Aim of the exercise :: Scan the records below and copy every line that contains the string "True".

□ □ □ □ □

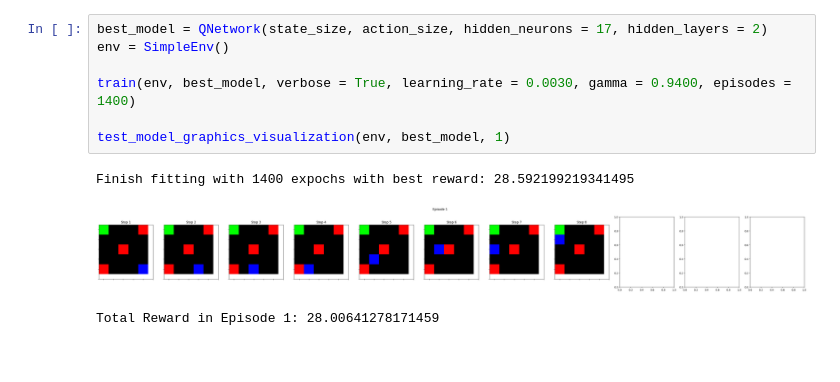
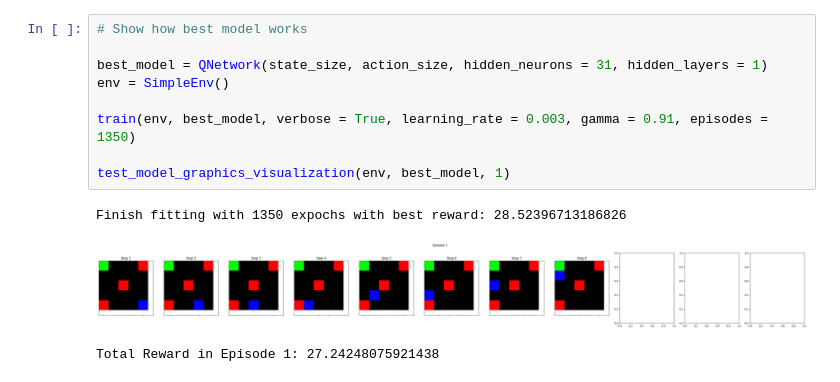
Before and after one commit to InnerShadow/DS, a Jupyter notebook: HW4/HW4.ipynb, the cells around one changed output. Saved outputs shown, nothing was run; the diff lists cells and outputs as text.

```diff
--- a/HW4/HW4.ipynb
+++ b/HW4/HW4.ipynb
@@ -387,11 +399,13 @@ Iteration 25 - Parameters: {'learning_rate': 0.008, 'hidden_neurons': 25, 'hidde
 # %%
-best_model = QNetwork(state_size, action_size, hidden_neurons = 17, hidden_layers = 2)
+# Show how best model works
+
+best_model = QNetwork(state_size, action_size, hidden_neurons = 31, hidden_layers = 1)
 env = SimpleEnv()
 
-train(env, best_model, verbose = True, learning_rate = 0.0030, gamma = 0.9400, episodes = 1400)
+train(env, best_model, verbose = True, learning_rate = 0.003, gamma = 0.91, episodes = 1350)
 
 test_model_graphics_visualization(env, best_model, 1)
 # %% [output]
-Finish fitting with 1400 expochs with best reward: 28.592199219341495
+Finish fitting with 1350 expochs with best reward: 28.52396713186826
-[figure, old version]
+[figure, new version]
-Total Reward in Episode 1: 28.00641278171459
+Total Reward in Episode 1: 27.24248075921438
```
Also changed, not shown: parts of 9 cells of this notebook.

□ □ □ □ □

Answer section ::
-train(env, best_model, verbose = True, learning_rate = 0.0030, gamma = 0.9400, episodes = 1400)
+train(env, best_model, verbose = True, learning_rate = 0.003, gamma = 0.91, episodes = 1350)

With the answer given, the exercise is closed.